Nothing but the pictures gets dropped; retype every entry exactly.

- INFORMATION GIVEN:

Segment Open

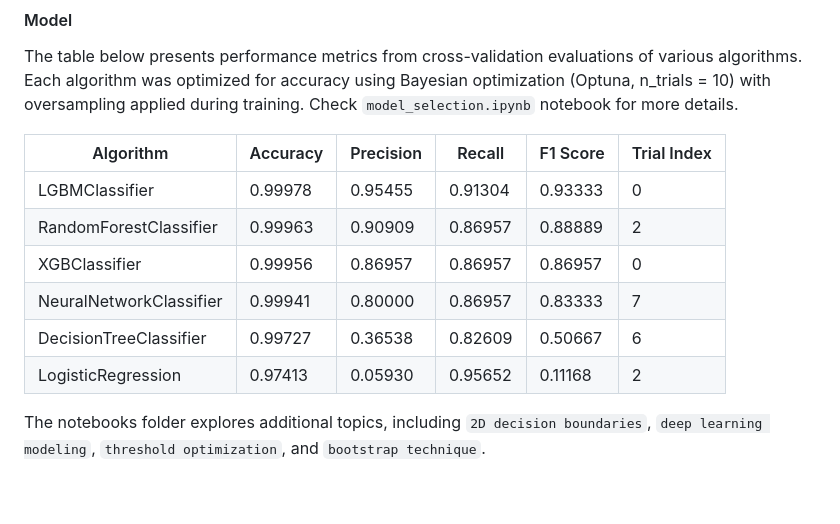
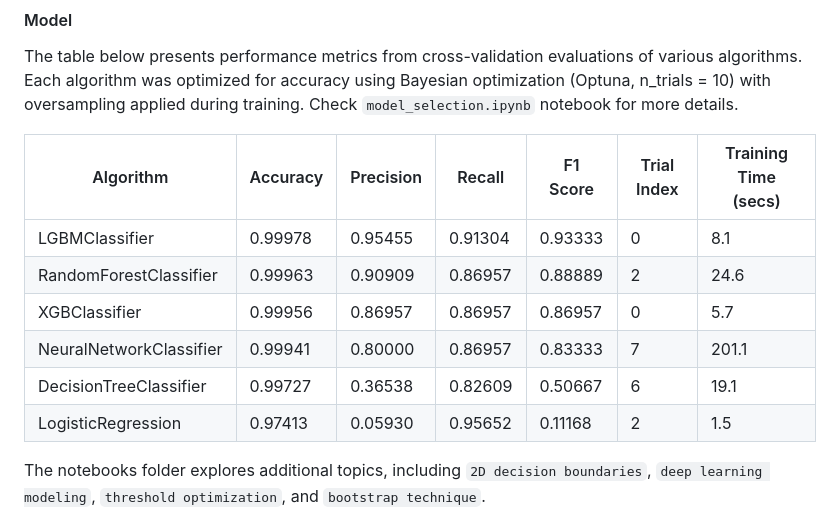
Before and after one commit to goncvlo/Fraud, a Markdown page: README.md, the part around the change. Drawn GitHub-style; blank space fills up the shorter version.

Commit message:
training time

```diff
--- a/README.md
+++ b/README.md
@@ -25,14 +25,14 @@ Accuracy = P(Forecast = Actual)
 
 The table below presents performance metrics from cross-validation evaluations of various algorithms. Each algorithm was optimized for accuracy using Bayesian optimization (Optuna, n_trials = 10) with oversampling applied during training. Check `model_selection.ipynb` notebook for more details.
 
-| Algorithm   | Accuracy | Precision | Recall | F1 Score | Trial Index |
-|-------------|----------|-----------|--------|----------|----------|
-| LGBMClassifier | 0.99978 | 0.95455 | 0.91304 | 0.93333 | 0 |
-| RandomForestClassifier | 0.99963 | 0.90909 | 0.86957 | 0.88889 | 2 |
-| XGBClassifier | 0.99956 | 0.86957 | 0.86957 | 0.86957 | 0 |
-| NeuralNetworkClassifier | 0.99941 | 0.80000 | 0.86957 | 0.83333 | 7 |
-| DecisionTreeClassifier | 0.99727 | 0.36538 | 0.82609 | 0.50667 | 6 |
-| LogisticRegression | 0.97413 | 0.05930 | 0.95652 | 0.11168 | 2 |
+| Algorithm   | Accuracy | Precision | Recall | F1 Score | Trial Index | Training Time (secs) |
+|-------------|----------|-----------|--------|----------|----------|----------|
+| LGBMClassifier | 0.99978 | 0.95455 | 0.91304 | 0.93333 | 0 | 8.1 |
+| RandomForestClassifier | 0.99963 | 0.90909 | 0.86957 | 0.88889 | 2 | 24.6 |
+| XGBClassifier | 0.99956 | 0.86957 | 0.86957 | 0.86957 | 0 | 5.7 |
+| NeuralNetworkClassifier | 0.99941 | 0.80000 | 0.86957 | 0.83333 | 7 | 201.1 |
+| DecisionTreeClassifier | 0.99727 | 0.36538 | 0.82609 | 0.50667 | 6 | 19.1 |
+| LogisticRegression | 0.97413 | 0.05930 | 0.95652 | 0.11168 | 2 | 1.5 |
 
 The notebooks folder explores additional topics, including `2D decision boundaries`, `deep learning modeling`, `threshold optimization`, and `bootstrap technique`.
 
```
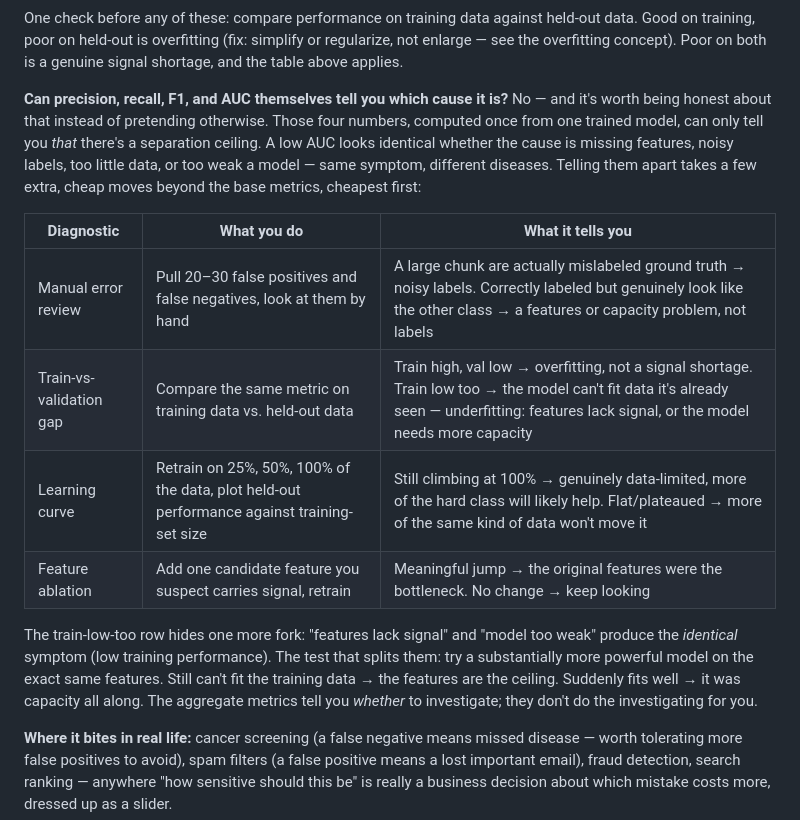
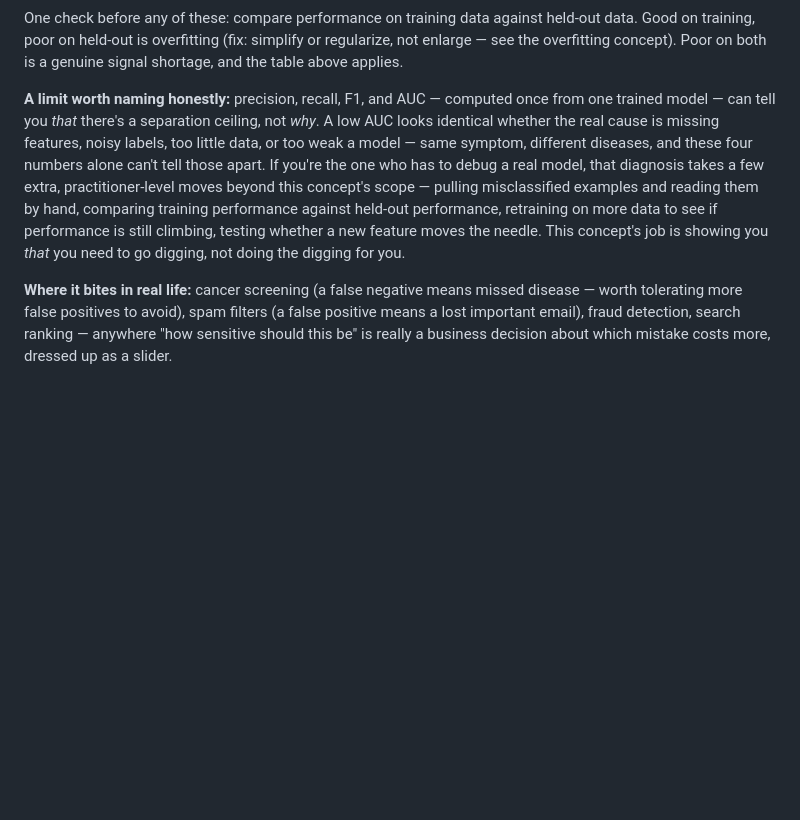
Before and after one commit to skundalkar/mathviz, a Markdown page: LEARNINGS.md, the part around one of its changes. GitHub-like rendering; blank space fills up the shorter version.

```diff
--- a/LEARNINGS.md
+++ b/LEARNINGS.md
@@ -1340,29 +1389,18 @@ held-out data. Good on training, poor on held-out is overfitting (fix:
 simplify or regularize, not enlarge — see the overfitting concept). Poor on
 both is a genuine signal shortage, and the table above applies.
 
-**Can precision, recall, F1, and AUC themselves tell you which cause it
-is?** No — and it's worth being honest about that instead of pretending
-otherwise. Those four numbers, computed once from one trained model, can
-only tell you *that* there's a separation ceiling. A low AUC looks
-identical whether the cause is missing features, noisy labels, too little
-data, or too weak a model — same symptom, different diseases. Telling them
-apart takes a few extra, cheap moves beyond the base metrics, cheapest
-first:
-
-| Diagnostic | What you do | What it tells you |
-|---|---|---|
-| Manual error review | Pull 20–30 false positives and false negatives, look at them by hand | A large chunk are actually mislabeled ground truth → noisy labels. Correctly labeled but genuinely look like the other class → a features or capacity problem, not labels |
-| Train-vs-validation gap | Compare the same metric on training data vs. held-out data | Train high, val low → overfitting, not a signal shortage. Train low too → the model can't fit data it's already seen — underfitting: features lack signal, or the model needs more capacity |
-| Learning curve | Retrain on 25%, 50%, 100% of the data, plot held-out performance against training-set size | Still climbing at 100% → genuinely data-limited, more of the hard class will likely help. Flat/plateaued → more of the same kind of data won't move it |
-| Feature ablation | Add one candidate feature you suspect carries signal, retrain | Meaningful jump → the original features were the bottleneck. No change → keep looking |
-
-The train-low-too row hides one more fork: "features lack signal" and
-"model too weak" produce the *identical* symptom (low training
-performance). The test that splits them: try a substantially more powerful
-model on the exact same features. Still can't fit the training data → the
-features are the ceiling. Suddenly fits well → it was capacity all along.
-The aggregate metrics tell you *whether* to investigate; they don't do the
-investigating for you.
+**A limit worth naming honestly:** precision, recall, F1, and AUC —
+computed once from one trained model — can tell you *that* there's a
+separation ceiling, not *why*. A low AUC looks identical whether the real
+cause is missing features, noisy labels, too little data, or too weak a
+model — same symptom, different diseases, and these four numbers alone
+can't tell those apart. If you're the one who has to debug a real model,
+that diagnosis takes a few extra, practitioner-level moves beyond this
+concept's scope — pulling misclassified examples and reading them by hand,
+comparing training performance against held-out performance, retraining on
+more data to see if performance is still climbing, testing whether a new
+feature moves the needle. This concept's job is showing you *that* you need
+to go digging, not doing the digging for you.
 
 **Where it bites in real life:** cancer screening (a false negative means
 missed disease — worth tolerating more false positives to avoid), spam
```
Also changed, not shown: other parts of LEARNINGS.md (+91 -42 lines).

Segment Closed

- THE COMPLETED TASK:
Before and after one commit to goncvlo/Fraud, a Markdown page: README.md, the part around the change. Drawn GitHub-style; blank space fills up the shorter version.

Commit message:
training time

```diff
--- a/README.md
+++ b/README.md
@@ -25,14 +25,14 @@ Accuracy = P(Forecast = Actual)
 
 The table below presents performance metrics from cross-validation evaluations of various algorithms. Each algorithm was optimized for accuracy using Bayesian optimization (Optuna, n_trials = 10) with oversampling applied during training. Check `model_selection.ipynb` notebook for more details.
 
-| Algorithm   | Accuracy | Precision | Recall | F1 Score | Trial Index |
-|-------------|----------|-----------|--------|----------|----------|
-| LGBMClassifier | 0.99978 | 0.95455 | 0.91304 | 0.93333 | 0 |
-| RandomForestClassifier | 0.99963 | 0.90909 | 0.86957 | 0.88889 | 2 |
-| XGBClassifier | 0.99956 | 0.86957 | 0.86957 | 0.86957 | 0 |
-| NeuralNetworkClassifier | 0.99941 | 0.80000 | 0.86957 | 0.83333 | 7 |
-| DecisionTreeClassifier | 0.99727 | 0.36538 | 0.82609 | 0.50667 | 6 |
-| LogisticRegression | 0.97413 | 0.05930 | 0.95652 | 0.11168 | 2 |
+| Algorithm   | Accuracy | Precision | Recall | F1 Score | Trial Index | Training Time (secs) |
+|-------------|----------|-----------|--------|----------|----------|----------|
+| LGBMClassifier | 0.99978 | 0.95455 | 0.91304 | 0.93333 | 0 | 8.1 |
+| RandomForestClassifier | 0.99963 | 0.90909 | 0.86957 | 0.88889 | 2 | 24.6 |
+| XGBClassifier | 0.99956 | 0.86957 | 0.86957 | 0.86957 | 0 | 5.7 |
+| NeuralNetworkClassifier | 0.99941 | 0.80000 | 0.86957 | 0.83333 | 7 | 201.1 |
+| DecisionTreeClassifier | 0.99727 | 0.36538 | 0.82609 | 0.50667 | 6 | 19.1 |
+| LogisticRegression | 0.97413 | 0.05930 | 0.95652 | 0.11168 | 2 | 1.5 |
 
 The notebooks folder explores additional topics, including `2D decision boundaries`, `deep learning modeling`, `threshold optimization`, and `bootstrap technique`.
 
```
Before and after one commit to skundalkar/mathviz, a Markdown page: LEARNINGS.md, the part around one of its changes. GitHub-like rendering; blank space fills up the shorter version.

```diff
--- a/LEARNINGS.md
+++ b/LEARNINGS.md
@@ -1340,29 +1389,18 @@ held-out data. Good on training, poor on held-out is overfitting (fix:
 simplify or regularize, not enlarge — see the overfitting concept). Poor on
 both is a genuine signal shortage, and the table above applies.
 
-**Can precision, recall, F1, and AUC themselves tell you which cause it
-is?** No — and it's worth being honest about that instead of pretending
-otherwise. Those four numbers, computed once from one trained model, can
-only tell you *that* there's a separation ceiling. A low AUC looks
-identical whether the cause is missing features, noisy labels, too little
-data, or too weak a model — same symptom, different diseases. Telling them
-apart takes a few extra, cheap moves beyond the base metrics, cheapest
-first:
-
-| Diagnostic | What you do | What it tells you |
-|---|---|---|
-| Manual error review | Pull 20–30 false positives and false negatives, look at them by hand | A large chunk are actually mislabeled ground truth → noisy labels. Correctly labeled but genuinely look like the other class → a features or capacity problem, not labels |
-| Train-vs-validation gap | Compare the same metric on training data vs. held-out data | Train high, val low → overfitting, not a signal shortage. Train low too → the model can't fit data it's already seen — underfitting: features lack signal, or the model needs more capacity |
-| Learning curve | Retrain on 25%, 50%, 100% of the data, plot held-out performance against training-set size | Still climbing at 100% → genuinely data-limited, more of the hard class will likely help. Flat/plateaued → more of the same kind of data won't move it |
-| Feature ablation | Add one candidate feature you suspect carries signal, retrain | Meaningful jump → the original features were the bottleneck. No change → keep looking |
-
-The train-low-too row hides one more fork: "features lack signal" and
-"model too weak" produce the *identical* symptom (low training
-performance). The test that splits them: try a substantially more powerful
-model on the exact same features. Still can't fit the training data → the
-features are the ceiling. Suddenly fits well → it was capacity all along.
-The aggregate metrics tell you *whether* to investigate; they don't do the
-investigating for you.
+**A limit worth naming honestly:** precision, recall, F1, and AUC —
+computed once from one trained model — can tell you *that* there's a
+separation ceiling, not *why*. A low AUC looks identical whether the real
+cause is missing features, noisy labels, too little data, or too weak a
+model — same symptom, different diseases, and these four numbers alone
+can't tell those apart. If you're the one who has to debug a real model,
+that diagnosis takes a few extra, practitioner-level moves beyond this
+concept's scope — pulling misclassified examples and reading them by hand,
+comparing training performance against held-out performance, retraining on
+more data to see if performance is still climbing, testing whether a new
+feature moves the needle. This concept's job is showing you *that* you need
+to go digging, not doing the digging for you.
 
 **Where it bites in real life:** cancer screening (a false negative means
 missed disease — worth tolerating more false positives to avoid), spam
```
Also changed, not shown: other parts of LEARNINGS.md (+91 -42 lines).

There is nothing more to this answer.